This holds true across diverse fields of study, in everything from psychology to advertising (how consumers perceive ads), to human resources (how managers perceive job applicants), to education (how teachers perceive students), to medicine (how doctors perceive patients), and more.
It’s a controversial but fascinating subject, so it should come as no surprise that the latest entry into this realm of research caught the attention of the Wall Street Journal. Reporter Melissa Korn wrote a column with the attention-grabbing headline “Men With Wide Faces Are Better Negotiators.” And I admit the story got me to click on it in my news alert for the fact that I don’t fall into this group (Q: ”Why the long face?” A: “That’s just how I normally look!”). So, do you have another reason to look in the mirror with trepidation before going for that job interview, asking for a raise, negotiating a price, or, yes, meeting your blind date? Well maybe – and maybe not.
A tale of two faces

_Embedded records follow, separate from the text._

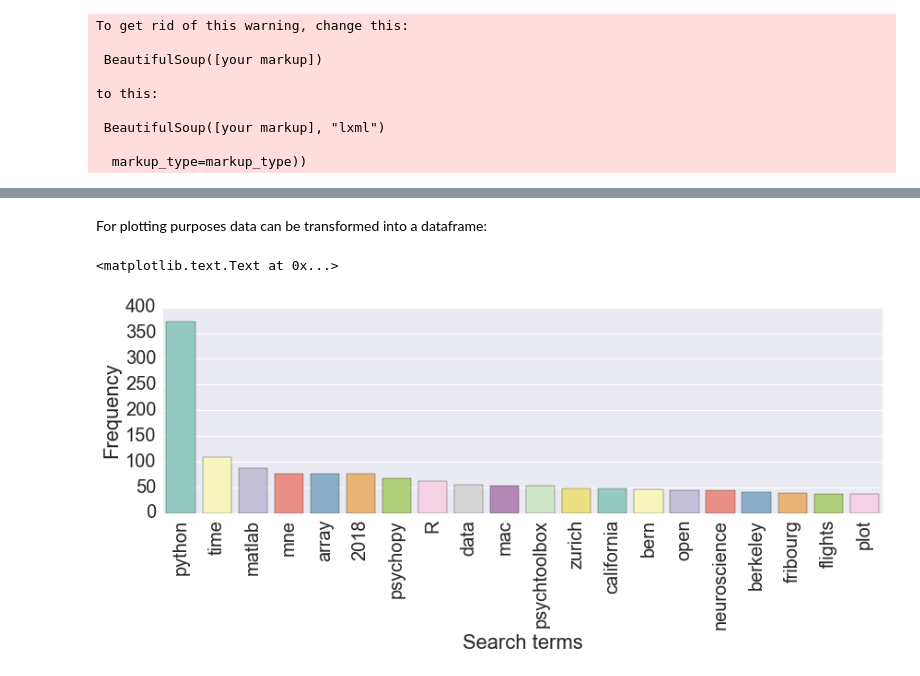
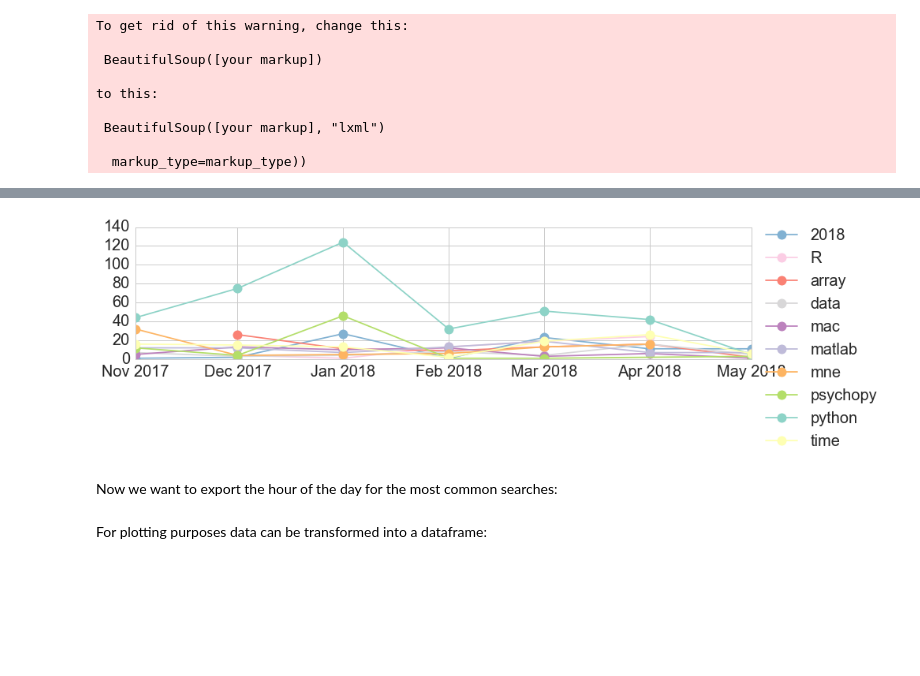
Before and after one commit to aath0/Google-Searches-Analyzer, a Jupyter notebook: Google Search Analyser.ipynb, the cells around one changed output, grey strips where cells are left out. Saved outputs shown, nothing was run; the diff lists cells and outputs as text; code cells hidden in the pictures; blank space fills up the shorter version.

```diff
--- a/Google Search Analyser.ipynb
+++ b/Google Search Analyser.ipynb
@@ -34,4 +36,8 @@ from nltk.tokenize import word_tokenize
 from nltk.corpus import stopwords
 
 stop_words = set(stopwords.words('english'))
-filtered_words = [[word for word in single_search if word not in stopwords.words('english')] for single_search in mysearches]
+filtered_words = [[word for word in single_search if word not in stopwords.words('english')] for single_search in search_queries]
+
+from datetime import datetime, time
+
+formated_dates = [datetime.strptime(sdate, "%b %d, %Y, %I:%M:%S %p") for sdate in dates]
@@ -48,0 +84,26 @@ sortedsearches = sorted(wordfreq, key=wordfreq.__getitem__,reverse=True)
+# %%
+def export_year_month(x):
+    return datetime.strptime(datetime.strftime(x, '%Y-%m'),'%Y-%m')
+
+searches_df['year_month'] = searches_df['Dates'].apply(export_year_month)
+# %%
+searches_by_month = searches_df.groupby(['Searches','year_month']).count().reset_index()
+top_queries = searches_by_month[searches_by_month['Searches'].isin(list(searches_counted[:items2plot]['Searches']))]
+
+%matplotlib inline
+
+plt.style.use('seaborn-whitegrid')
+#sns.set(font_scale = 2)
+fig, ax = plt.subplots(figsize=(14, 3))
+counter = 0
+for name, group in top_queries[top_queries['year_month']>datetime.strptime('2017-10-01', '%Y-%m-%d')].groupby('Searches'):
+    ax.plot(group.year_month, group.Dates, marker = 'o', ms=12, label = name, color = dictPalette[name])
+    counter +=1
+ax.legend(loc='upper left', bbox_to_anchor=(1., 1.1),
+          ncol=1, fancybox=True, shadow=True)
+
+plt.show()
+# %% [output]
+[figure, added]
+# %% [markdown]
+Now we want to export the hour of the day for the most common searches:
@@ -49,29 +115,2 @@ sortedsearches = sorted(wordfreq, key=wordfreq.__getitem__,reverse=True)
 # %% [markdown]
 For plotting purposes data can be transformed into a dataframe:
-# %%
-import pandas as pd
-
-searches_df = pd.DataFrame(data={
-    'words': list(wordfreq.keys()),
-    'frequency': list(wordfreq.values())
-})
-
-import seaborn as sns
-import matplotlib.pyplot as plt
-
-%matplotlib inline
-
-fig=plt.figure(figsize=(14, 4), dpi= 80, facecolor='w', edgecolor='k')
-
-items2plot = 20
-sns.set(font_scale = 2)
-sns.barplot(y='frequency',
-            x='words',
-            data=searches_df.sort_values(by=['frequency'],ascending=False)[:items2plot], palette="Set3")
-
-plt.xticks(rotation=90)
-plt.ylabel('Frequency')
-plt.xlabel('Search terms')
-# %% [output]
-<matplotlib.text.Text at 0x...>
-[figure, removed]
```
Also changed, not shown: parts of 11 cells of this notebook.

Korn’s article was based on forthcoming research that will appear in The Leadership Quarterly, a respected academic journal. She interviewed the lead researcher of the study, Michael Haselhuhn, an assistant professor of management at the University of California. According to his university bio, Haselhuhn’s specialization is in the “remarkable links between facial metrics and important organizational outcomes” and the “social-cognitive underpinnings of organizational behavior.” And so his present study fittingly focuses on how the facial structures of participants in business interactions affect the decision-making of the participants.
Haselhuhn conducted two simulations and found that men with wider faces fared better in the negotiations than those with longer faces. Now before you get the measuring tape to measure yourself and your coworkers, it must be said that the WSJ article did not go into specifics on what constituted a face falling into either the wide or long group. However, in a mock salary negotiation, Haselhuhn and his colleagues found that wider-faced men were able to negotiate signing bonuses over $2,000 greater than their longer-faced peers. And in the second, real estate-based simulation, wider-faced men were both able to obtain a higher price for a property when they were the seller and purchase a property for a lower price when they were the buyer.
Does that mean that wider-faced men will win in every negotiation? And, as most of this outlet’s readership is involved in the business-to-business market, should you stock your organization’s buying staff and/or your sales force with wide-faced individuals? The answer is not necessarily as clear as you might think. Haselhuhn noted that while his research, consistent with prior work in the area of facial metrics, showed that broader-faced individuals are indeed perceived to be better negotiators and to be more aggressive in their interactions, those with narrower-faces are likewise seen to be better at fostering compromise and creative solutions in negotiations. It is also important to note that his research did not translate to the other half of the population, and so how women’s facial dimensions affect negotiations is less clear.
So the next time you sit down to negotiate a contract, your first impression of your male counterpart may indeed mean something. And if you are a man looking in the mirror, the reflection looking back at you may make you think twice about dieting or really considering that small medical procedure a friend had in Mexico. A wide face may be a positive attribute for your career after all.